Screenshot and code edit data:

*** Begin section ***

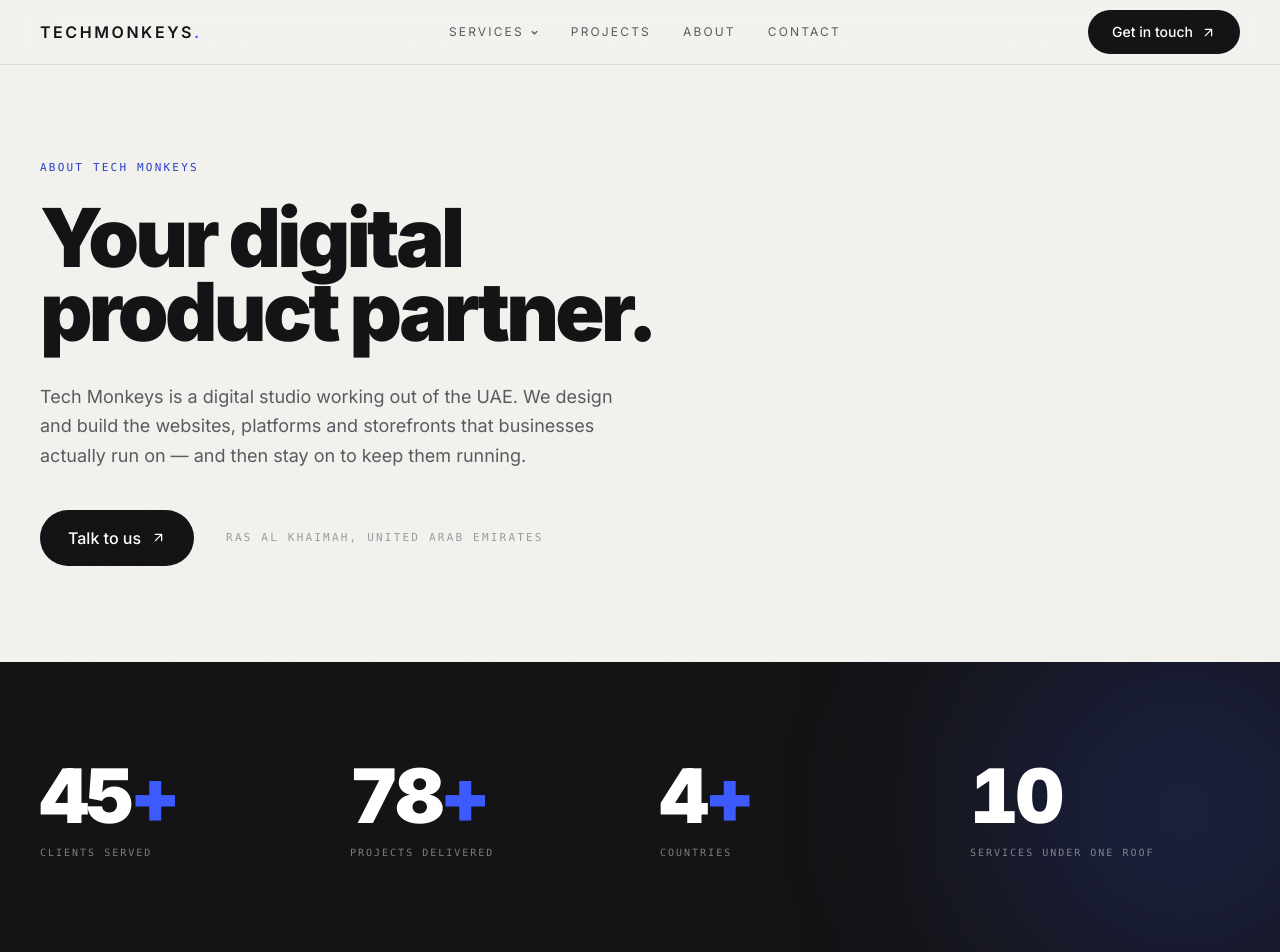
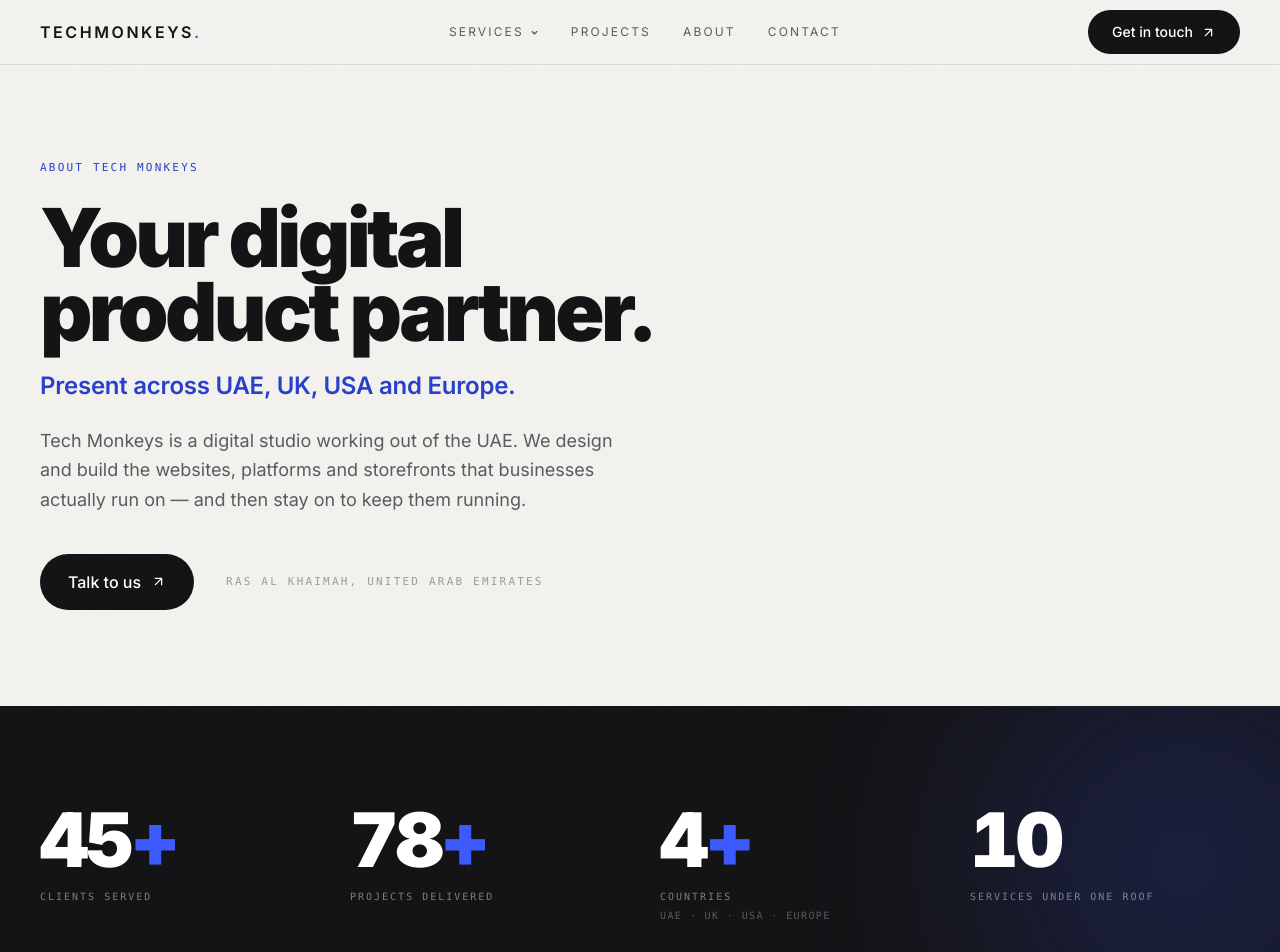
Before and after one commit to HarshalTarwale/Tech-Monkeys, a Next.js app: page /about in a window 1280 px wide. Shown: the top 952 px of the page. Built offline with nearby package versions, Linux system fonts and the light colour scheme.

Commit message:
countries added

```diff
--- a/components/sections/about-hero.tsx
+++ b/components/sections/about-hero.tsx
@@ -23,7 +23,15 @@
           {about.heading.emphasis}
         </h1>
 
-        <p className="mt-8 max-w-xl text-lg leading-relaxed text-muted">
+        {/* Subheading, not a paragraph aside — the reach across four
+            markets is a credential a prospect outside the UAE needs to
+            clock immediately, so it gets its own visual weight rather than
+            being folded into the intro sentence below. */}
+        <p className="mt-5 max-w-xl text-xl font-semibold tracking-[-.01em] text-accent-deep md:text-2xl">
+          Present across UAE, UK, USA and Europe.
+        </p>
+
+        <p className="mt-6 max-w-xl text-lg leading-relaxed text-muted">
           {about.intro}
         </p>
 
--- a/components/sections/about-stats.tsx
+++ b/components/sections/about-stats.tsx
@@ -36,6 +36,11 @@
               <div className="mt-3 font-mono text-[10px] uppercase tracking-[.2em] text-white/45">
                 {stat.label}
               </div>
+              {stat.sublabel && (
+                <div className="mt-1 font-mono text-[10px] uppercase tracking-[.14em] text-white/30">
+                  {stat.sublabel}
+                </div>
+              )}
             </div>
           ))}
         </div>
--- a/components/sections/contact.tsx
+++ b/components/sections/contact.tsx
@@ -76,6 +76,8 @@
             {site.tagline}
             <br />
             {site.location}
+            <br />
+            <span className="text-faint">UAE · UK · USA · Europe</span>
           </div>
 
           <div className="md:text-center">
--- a/components/sections/hero.tsx
+++ b/components/sections/hero.tsx
@@ -73,7 +73,7 @@
           height math above is unaffected. */}
       <div className="relative z-10 mx-auto w-full max-w-shell translate-y-[-2.5vh]">
         <div className="mb-8 font-mono text-xs uppercase tracking-[.22em] text-accent-deep">
-          Digital product partner · UAE
+          Digital product partner · UAE · UK · USA · Europe
         </div>
 
         {/* clamp(floor, fluid, ceiling), not plain vw — vw alone has no
--- a/content/about.ts
+++ b/content/about.ts
@@ -42,6 +42,8 @@
 export interface AboutStat {
   value: string;
   label: string;
+  /** Optional quiet detail line shown under the label, e.g. naming which countries. */
+  sublabel?: string;
 }
 
 export interface AboutPrinciple {
@@ -67,7 +69,7 @@
   stats: [
     { value: "45+", label: "Clients served" },
     { value: "78+", label: "Projects delivered" },
-    { value: "4+", label: "Countries" },
+    { value: "4+", label: "Countries", sublabel: "UAE · UK · USA · Europe" },
     { value: "10", label: "Services under one roof" },
   ] as AboutStat[],
 
```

*** End section ***

● **Your task**
Given the data above, which lines hold the string "interface"? Return them.

● **Task output**
 export interface AboutStat {
 export interface AboutPrinciple {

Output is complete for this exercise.